When it comes to our pets, knowing what is or is not an emergency situation can be difficult. Sometimes, it’s obvious, but in so many cases, the signs can be subtle and easy to miss. Understanding what constitutes a pet emergency is key when it comes to staying calm and acting quickly in times of trouble.
Warning Signs of a Pet Emergency
Some situations are always considered a pet emergency, no matter what time of day or night they may occur.
- Breathing problems – Any type of breathing difficulty, including choking or coughing uncontrollably, warrants an immediate trip to the veterinarian.
- Wounds – Bring your pet in for any type of bleeding from the nose or mouth or any bleeding that doesn’t stop within a few minutes.
- Trauma – Examples of trauma include being hit by a car, attacked by another animal (even if not bitten), or falling from any height. Even if there are no visible injuries, internal bleeding and trauma can quickly become life threatening.
- Eye injuries – Eye injuries can be extremely serious. Bring your pet in right away if you notice bleeding, swelling, or discharge around the eye.
- Elimination difficulties – Straining or inability to urinate or defecate, including not doing either for more than 12 hours, can be a sign of intestinal blockage or other medical emergency.
- Severe vomiting/diarrhea – Your pet should be seen by us if they’re vomiting, have diarrhea several times a day, or if these symptoms are accompanied by fever or lethargy.
- Pain – Signs of pain include limping, favoring one side, hunched over stance, difficulty standing or walking, extreme anxiety, and disorientation.

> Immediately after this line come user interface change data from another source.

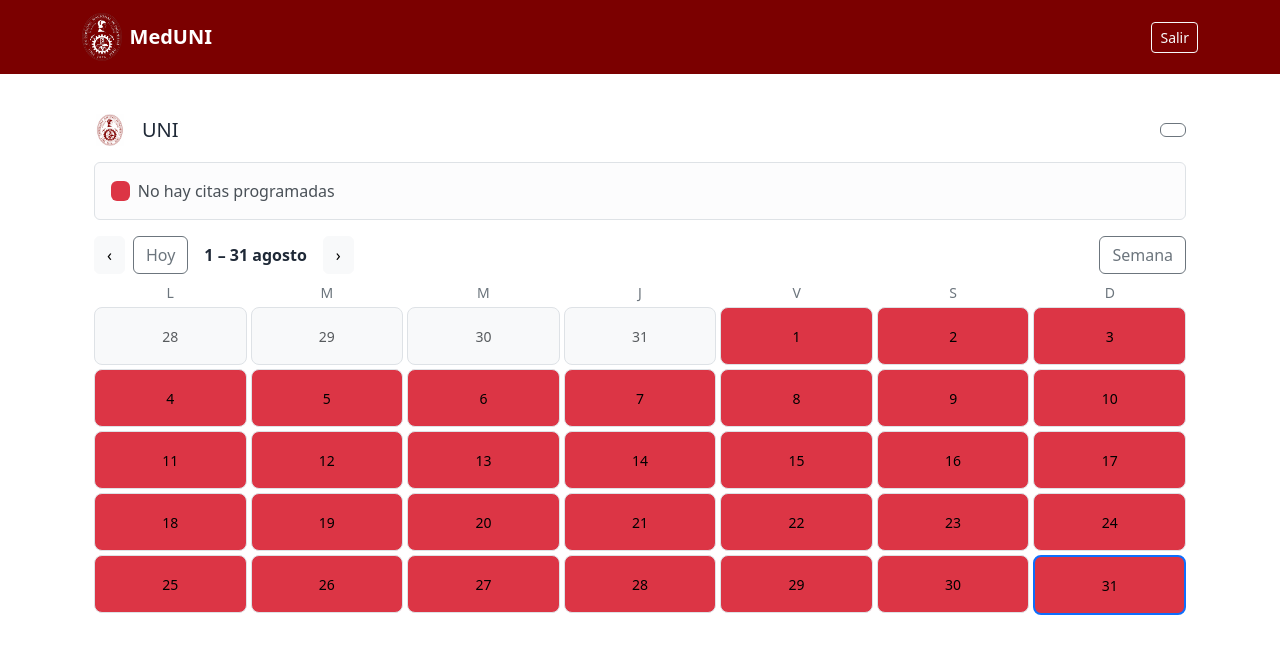
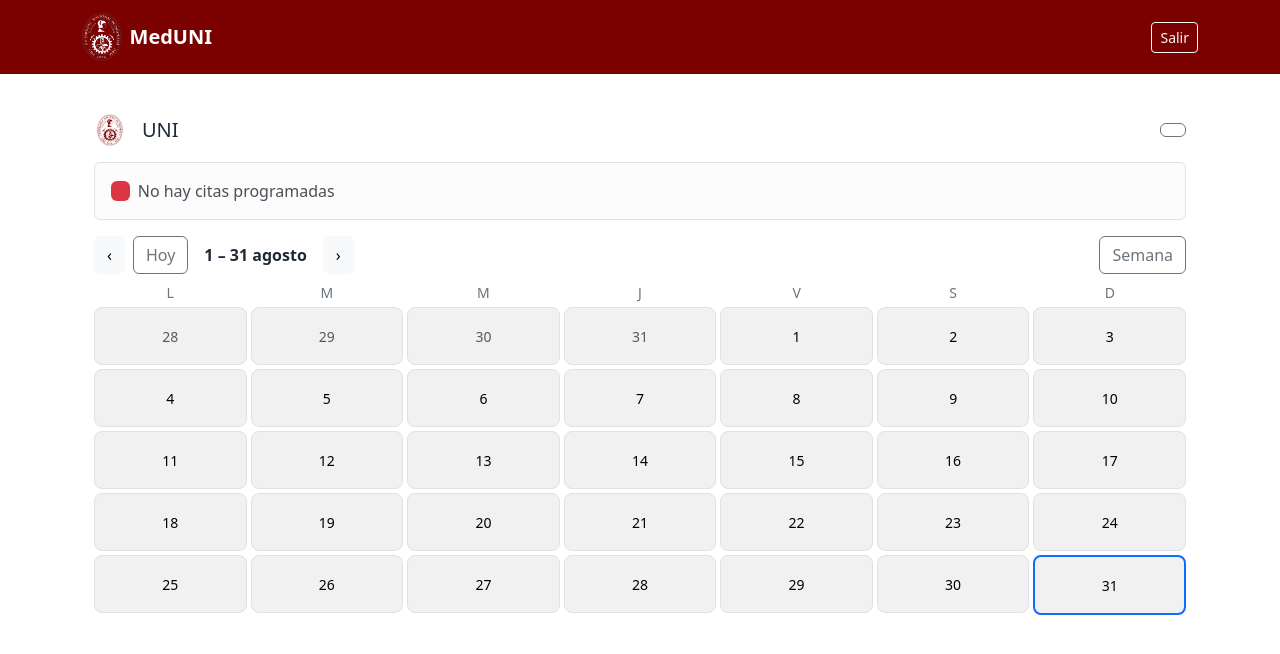
Before and after one commit to AlexisGY/MedUNI, a Vue app in the folder frontend/: page /disponibilidad/1 in a window 1280 px wide. Shown: the top 654 px of the page. Built offline with nearby package versions, Linux system fonts and the light colour scheme; no server answers; sample sign-in values are in the browser's storage.

Commit message:
Que solo se muestre los dias del backend y que lo demás esté en gris

```diff
--- a/frontend/src/views/HorariosDiaView.vue
+++ b/frontend/src/views/HorariosDiaView.vue
@@ -24,7 +24,7 @@ const state = reactive({
   cursor: today.startOf("isoweek"),  // inicio de semana (lunes)
   selected: today,
   availableDates: [],               // Aquí guardaremos las fechas disponibles
-  especialidadId: 1,               // ID de la especialidad (puedes cambiarlo según necesites) (MODIFICABLE)
+  especialidadId: citaStore.especialidad_id,               // ID de la especialidad (puedes cambiarlo según necesites) (MODIFICABLE)
 });
 
 function prev()  { state.cursor = state.cursor.subtract(1, state.mode); }
@@ -66,7 +66,7 @@ onMounted(() => {
 function isAvailable(d) {
   const date = dayjs(d).format("YYYY-MM-DD");
   const available = state.availableDates.find(item => item.fecha.format("YYYY-MM-DD") === date);
-  return available ? available.disponible : false;
+  return available ? available.disponible : "no listado";
 }
 
 function buildCells() {
@@ -85,7 +85,7 @@ function isOtherMonth(d)   { return state.mode==="month" && !d.isSame(state.curs
 
 // Función para manejar la redirección al hacer clic en un día disponible
 function handleDayClick(day) {
-  if (isAvailable(day)) {
+  if (isAvailable(day) === true) {
     // Redirige al usuario a la página de horarios para el día seleccionado
     citaStore.setFecha(day.format('YYYY-MM-DD')); // Guardamos la fecha seleccionada en el store
     router.push({ name: 'horarios', params: { selectedDate: day.format('YYYY-MM-DD') } });
@@ -135,7 +135,8 @@ function handleDayClick(day) {
             'bg-light text-muted': isOtherMonth(d),
             'border-2 border-primary': isSameDay(d, state.selected),
             'bg-success': isAvailable(d),     // Día disponible
-            'bg-danger': !isAvailable(d)      // Día no disponible
+            'bg-danger': !isAvailable(d),      // Día no disponible
+            'bg-secondary': isAvailable(d) === 'no listado' // Día no listado en gris
           }"
           @click="handleDayClick(d)"
 
@@ -152,4 +153,7 @@ function handleDayClick(day) {
   .grid { display: grid; grid-template-columns: repeat(7, minmax(0, 1fr)); gap: .25rem; }
   .cell { aspect-ratio: 1 / 1; } /* mantiene celdas cuadradas en mes */
   button.border-2 { border-width: 2px !important; }
+  .bg-secondary {
+  background-color: #f1f1f1 !important; /* Gris claro para los días no listados */
+}
 </style>
```
Also changed, not shown: 2 other files (tests, documents, lock files or other folders).
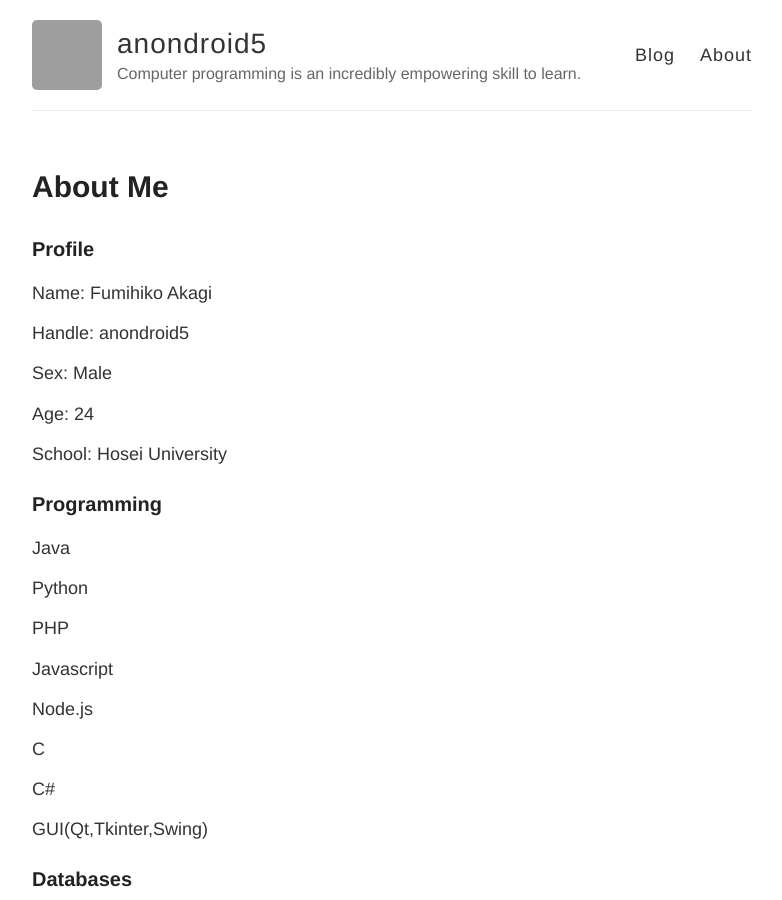
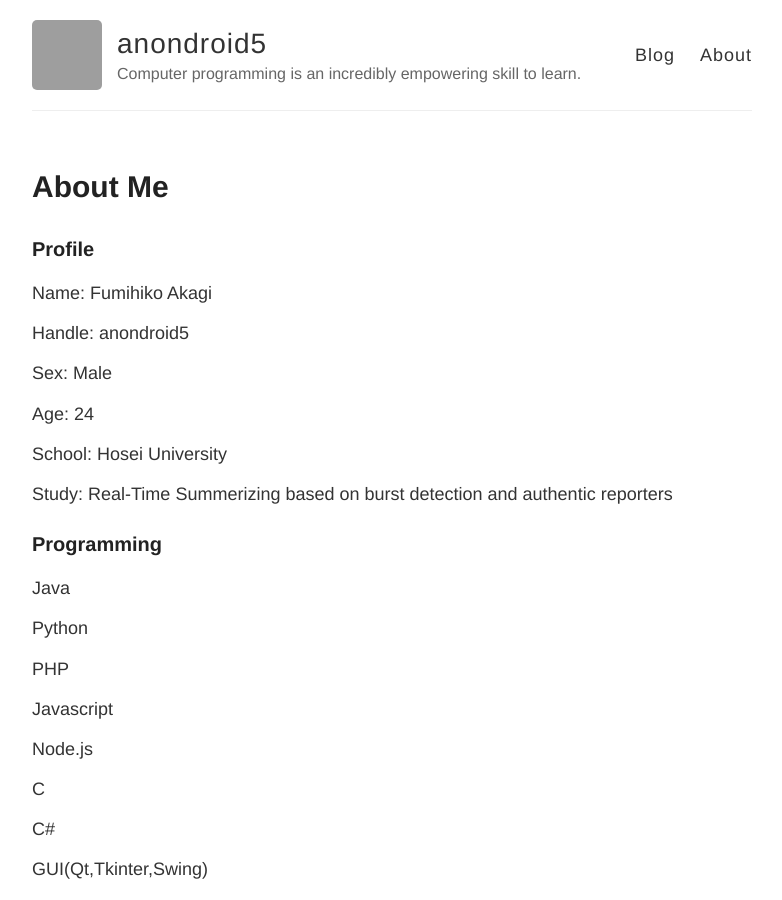
Before and after one commit to The-Actual-Damien/nondroid5-jeckyll, a Jekyll site: the page built from about.md, in a window 1280 px wide and 900 px high. Shown: the whole window, without its empty margins (248-1030 px from the left). Built offline with Jekyll 4.4.1, drawn with Linux system fonts in a browser that asks for light colours; Markdown is read by kramdown in place of the engine named in the settings; grey boxes are pictures that could not be loaded.

Commit message:
Update about.md

```diff
--- a/about.md
+++ b/about.md
@@ -15,6 +15,8 @@ Sex: Male
 Age: 24
 
 School: Hosei University
+
+Study: Real-Time Summerizing based on burst detection and authentic reporters
 
 ### Programming
 
```
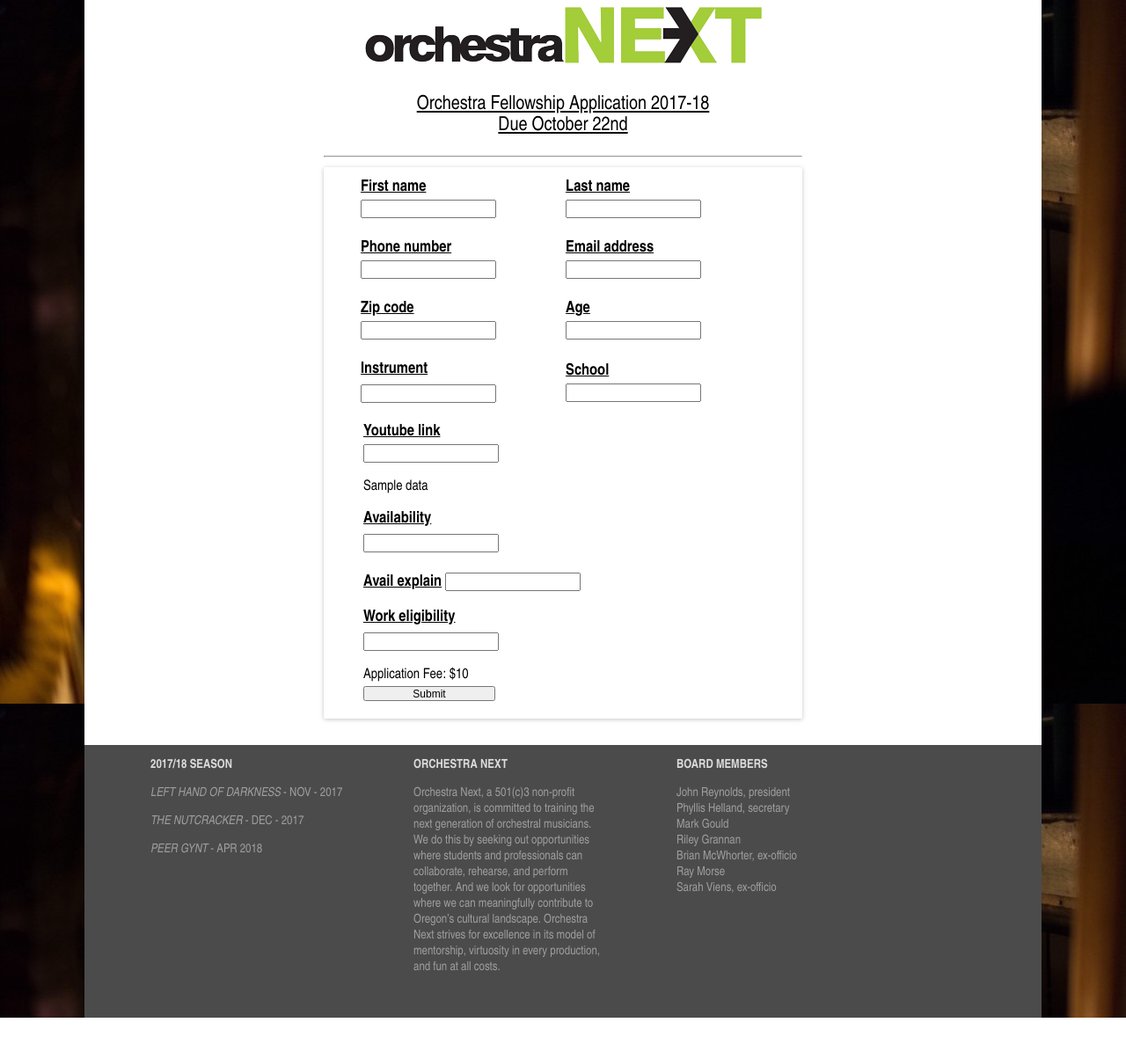
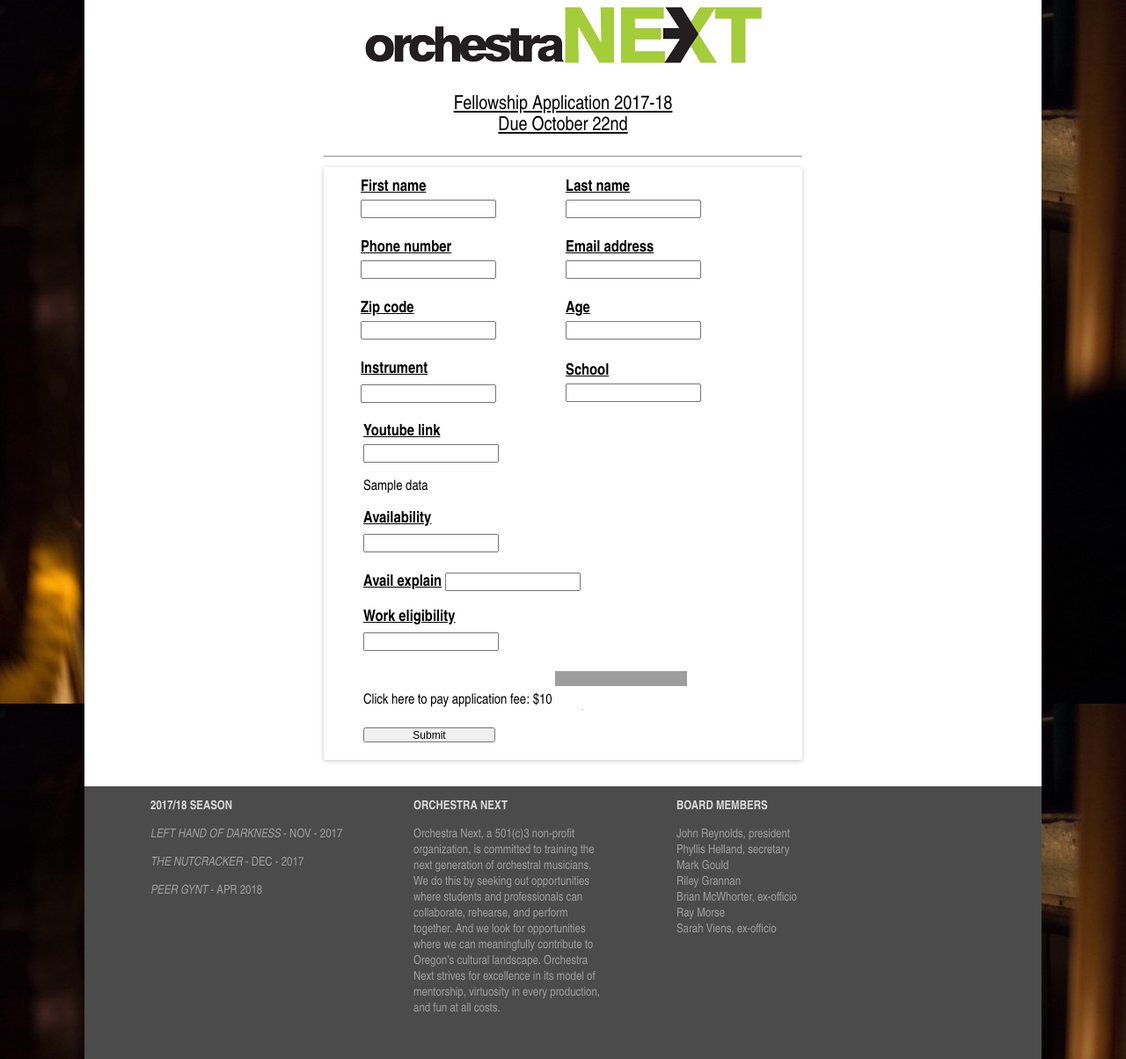
Before and after one commit to dswigart/AuditiON, a Django app: template templates/AuditiON/form.html in a window 1280 px wide. Shown: the whole page at 88% size. Before the commit the page ends 1157 px from the top, so only its background shows below. Run offline with Django 3.2, Linux system fonts and the light colour scheme; the template is opened without the code that fills it: most values are stand-ins (such as "Sample title", 1, 10 or a date in 2020); form fields are guessed from the names that the template uses; grey boxes are pictures that could not be loaded.

Commit message:
paypal button
added paypal button

```diff
--- a/templates/AuditiON/form.html
+++ b/templates/AuditiON/form.html
@@ -1,7 +1,7 @@
 {% extends "base.html" %}
 
 {% block Instructions %}
-<p align="center"><u>Orchestra Fellowship Application 2017-18<br>
+<p align="center"><u>Fellowship Application 2017-18<br>
 Due October 22nd</u></p>
 
 <hr>
@@ -171,7 +171,15 @@
 
     {{ form.work_eligibility }}<br>
 
-    Application Fee: $10<br>
+    Click here to pay application fee: $10 <form action="https://www.paypal.com/cgi-bin/webscr" method="post" target="_top">
+<input type="hidden" name="cmd" value="_s-xclick">
+<input type="hidden" name="hosted_button_id" value="C6EMSB9JD7QTA">
+<input type="image" src="https://www.paypalobjects.com/en_US/i/btn/btn_paynow_SM.gif" border="0" name="submit" alt="PayPal - The safer, easier way to pay online!">
+<img alt="" border="0" src="https://www.paypalobjects.com/en_US/i/scr/pixel.gif" width="1" height="1">
+</form>
+
+
+<br>
 
     <input type="submit" value="Submit" />
 
```
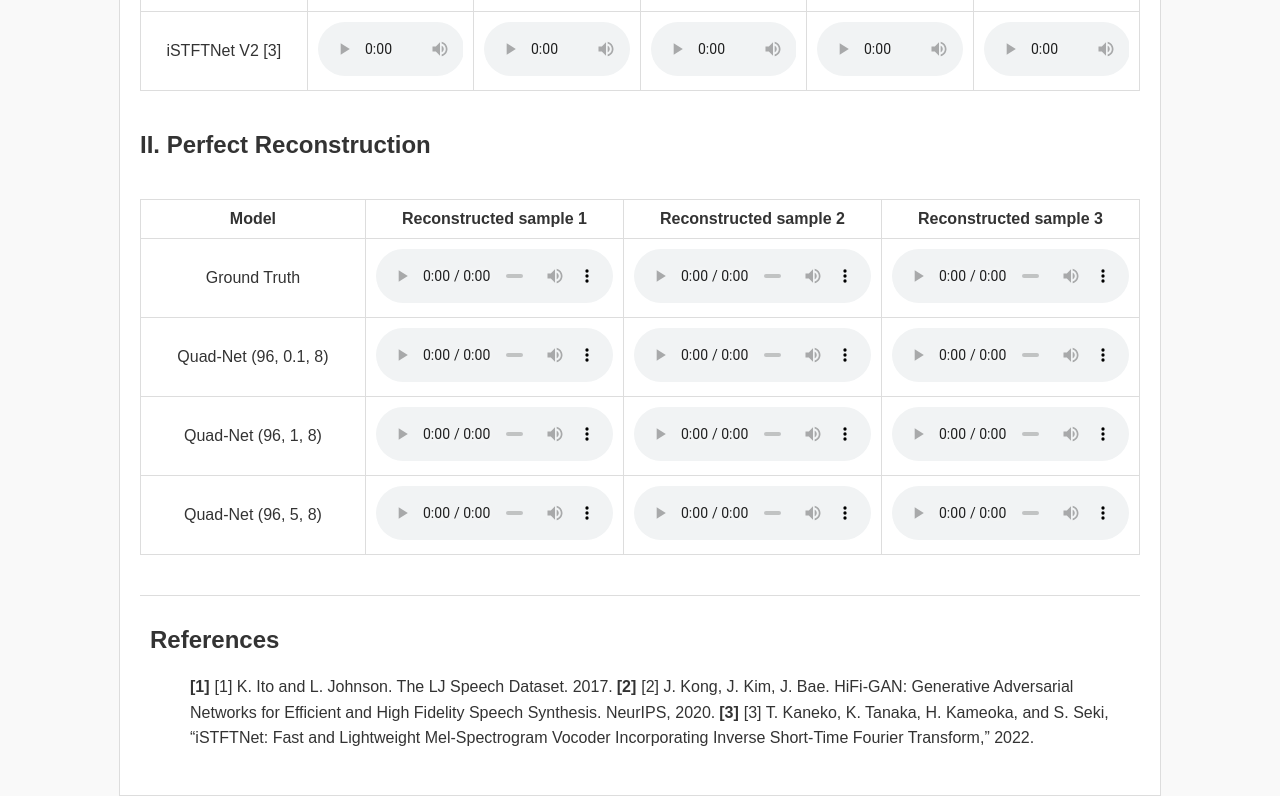
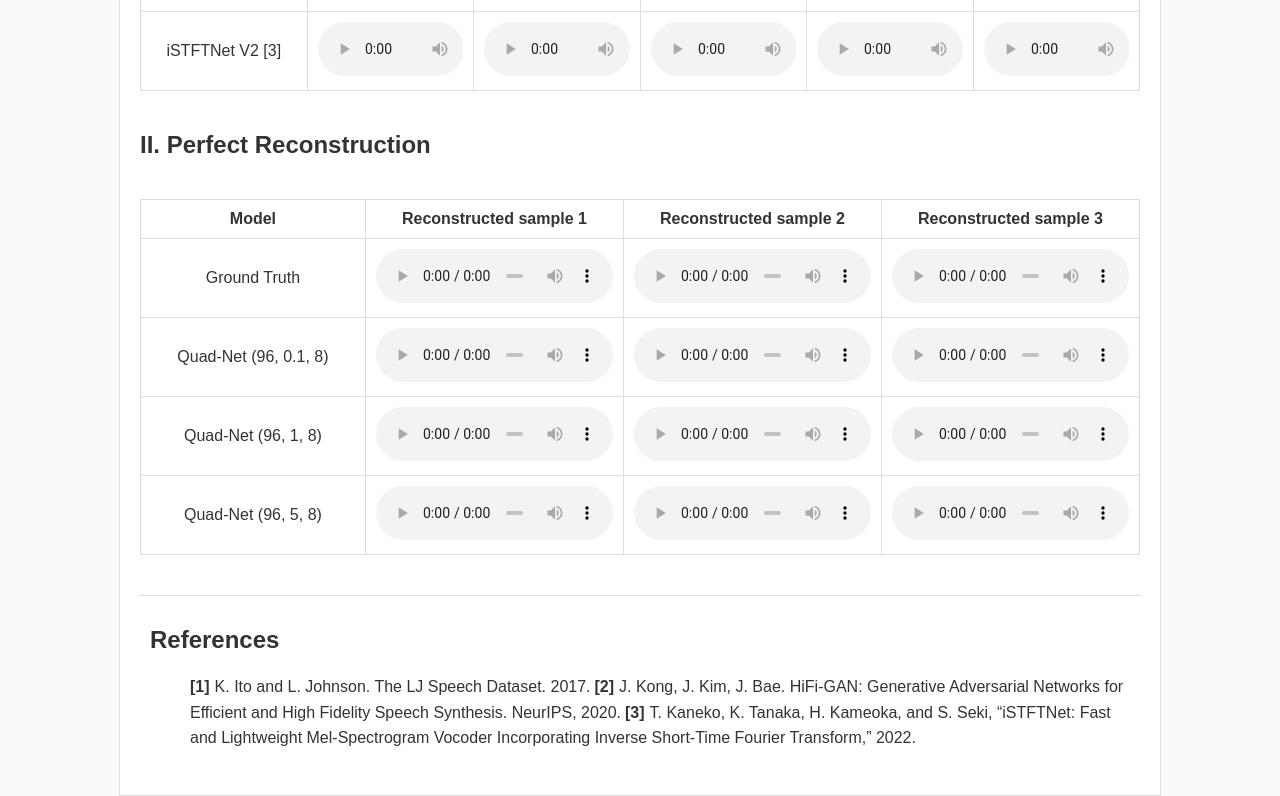
Before and after one commit to eayh/quad-net, a plain HTML site: page index.html in a window 1280 px wide. Shown: the part 1941-2737 px from the top of the page. Drawn offline with Linux system fonts and the light colour scheme.

Commit message:
Update index.html

```diff
--- a/index.html
+++ b/index.html
@@ -293,9 +293,9 @@
         <footer>
         <h2>References</h2>
         <ol>
-            <li1>[1] K. Ito and L. Johnson. The LJ Speech Dataset. 2017.</li1>
-            <li1>[2] J. Kong, J. Kim, J. Bae. HiFi-GAN: Generative Adversarial Networks for Efficient and High Fidelity Speech Synthesis. NeurIPS, 2020.</li1>
-            <li1>[3] T. Kaneko, K. Tanaka, H. Kameoka, and S. Seki, “iSTFTNet: Fast and Lightweight Mel-Spectrogram Vocoder Incorporating Inverse Short-Time Fourier Transform,” 2022.</li1>
+            <li1>K. Ito and L. Johnson. The LJ Speech Dataset. 2017.</li1>
+            <li1>J. Kong, J. Kim, J. Bae. HiFi-GAN: Generative Adversarial Networks for Efficient and High Fidelity Speech Synthesis. NeurIPS, 2020.</li1>
+            <li1>T. Kaneko, K. Tanaka, H. Kameoka, and S. Seki, “iSTFTNet: Fast and Lightweight Mel-Spectrogram Vocoder Incorporating Inverse Short-Time Fourier Transform,” 2022.</li1>
         </ol>
     </footer>
 
```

- Loss of appetite/thirst – Refusing to eat or drink for longer than 24 hours is a sign of health problems.
- Fever – Your pet should be seen by a veterinarian if they have a rectal temperature greater than 103 degrees Fahrenheit.
- Issues during labor – If a pet in labor has gone several hours without delivering a puppy or kitten, seek medical attention.
Attending all of your pet’s regularly scheduled wellness exams can help us diagnose and treat any problems early on, which decreases the likelihood of a pet emergency in the future!
Always use caution when handling your pet during an emergency. Even calm, friendly pets may bite or scratch when they’re sick or in pain, so it’s important to be gentle and to never compromise your own safety. Transporting your pet in a crate, box, or other enclosed area is often the safest, least stressful way to get them to the vet during an emergency situation.